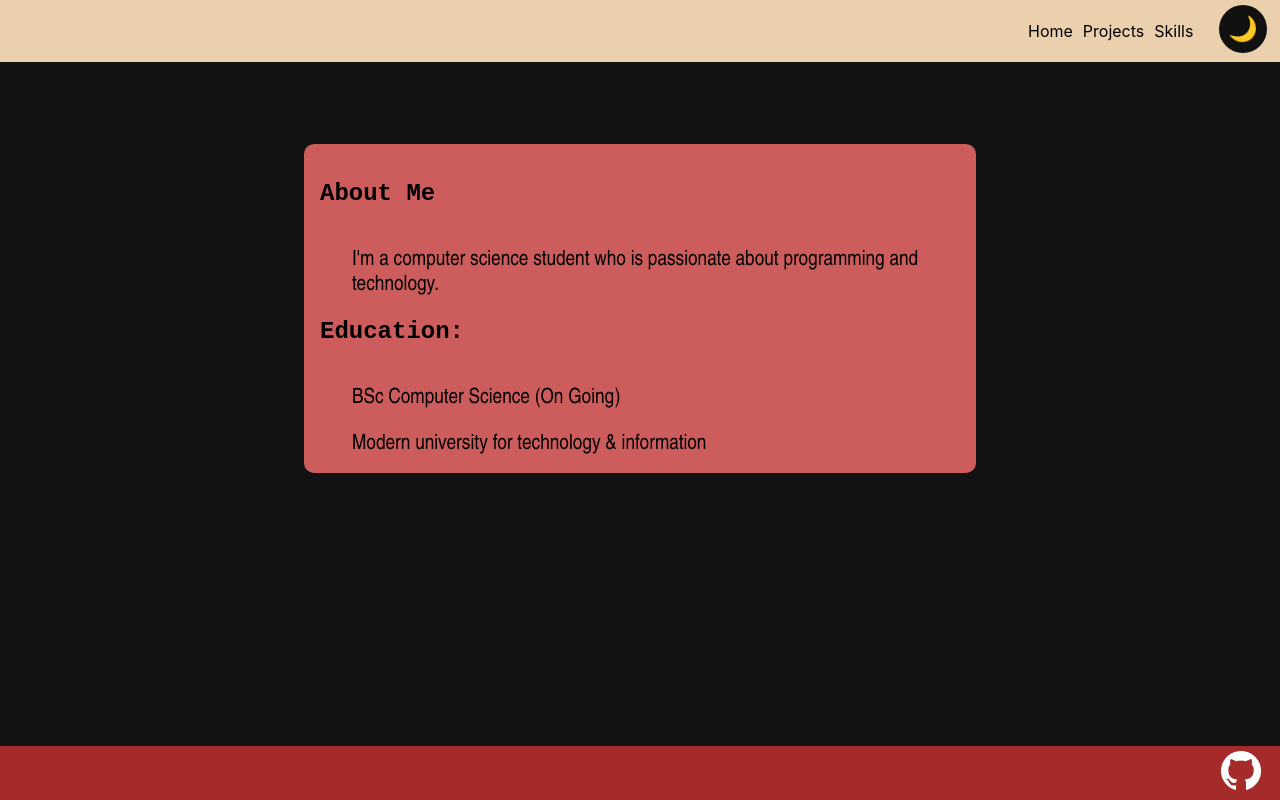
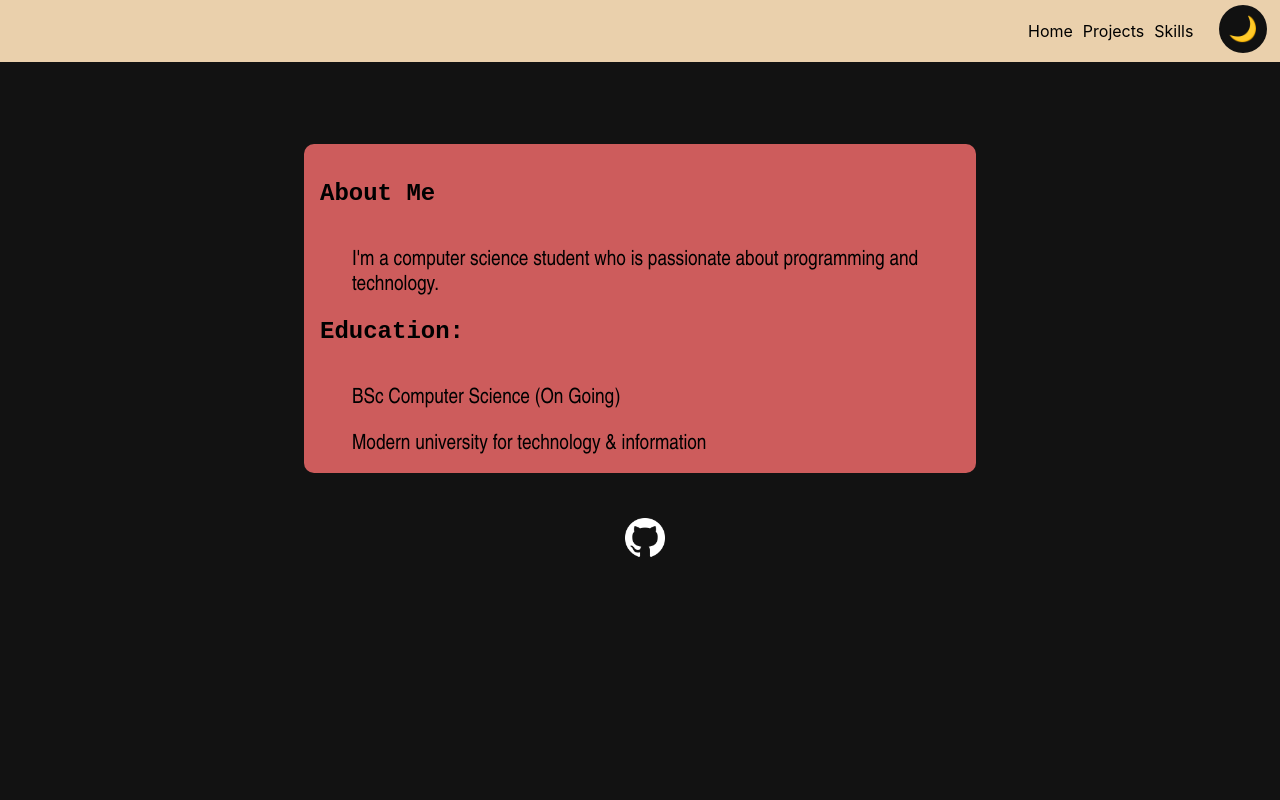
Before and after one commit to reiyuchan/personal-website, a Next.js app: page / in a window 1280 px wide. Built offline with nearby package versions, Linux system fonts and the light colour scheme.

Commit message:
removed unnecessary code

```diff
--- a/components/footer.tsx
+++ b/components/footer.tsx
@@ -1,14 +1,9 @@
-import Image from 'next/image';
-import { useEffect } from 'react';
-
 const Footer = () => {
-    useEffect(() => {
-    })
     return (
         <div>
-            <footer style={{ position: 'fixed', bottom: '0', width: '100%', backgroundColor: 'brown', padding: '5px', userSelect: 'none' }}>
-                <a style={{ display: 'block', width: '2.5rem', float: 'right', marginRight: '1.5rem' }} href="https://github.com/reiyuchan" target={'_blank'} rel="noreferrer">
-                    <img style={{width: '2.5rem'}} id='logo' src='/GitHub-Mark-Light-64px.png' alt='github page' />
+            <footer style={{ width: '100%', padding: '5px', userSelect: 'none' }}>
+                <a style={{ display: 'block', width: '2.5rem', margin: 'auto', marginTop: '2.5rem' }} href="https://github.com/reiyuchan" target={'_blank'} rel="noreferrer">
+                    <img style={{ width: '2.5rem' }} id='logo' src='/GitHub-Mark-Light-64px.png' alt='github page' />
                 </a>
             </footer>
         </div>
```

......

**Task objective**.
Print the complete listing exactly, apart from any pictures.

**Your response**.
Before and after one commit to reiyuchan/personal-website, a Next.js app: page / in a window 1280 px wide. Built offline with nearby package versions, Linux system fonts and the light colour scheme.

Commit message:
removed unnecessary code

```diff
--- a/components/footer.tsx
+++ b/components/footer.tsx
@@ -1,14 +1,9 @@
-import Image from 'next/image';
-import { useEffect } from 'react';
-
 const Footer = () => {
-    useEffect(() => {
-    })
     return (
         <div>
-            <footer style={{ position: 'fixed', bottom: '0', width: '100%', backgroundColor: 'brown', padding: '5px', userSelect: 'none' }}>
-                <a style={{ display: 'block', width: '2.5rem', float: 'right', marginRight: '1.5rem' }} href="https://github.com/reiyuchan" target={'_blank'} rel="noreferrer">
-                    <img style={{width: '2.5rem'}} id='logo' src='/GitHub-Mark-Light-64px.png' alt='github page' />
+            <footer style={{ width: '100%', padding: '5px', userSelect: 'none' }}>
+                <a style={{ display: 'block', width: '2.5rem', margin: 'auto', marginTop: '2.5rem' }} href="https://github.com/reiyuchan" target={'_blank'} rel="noreferrer">
+                    <img style={{ width: '2.5rem' }} id='logo' src='/GitHub-Mark-Light-64px.png' alt='github page' />
                 </a>
             </footer>
         </div>
```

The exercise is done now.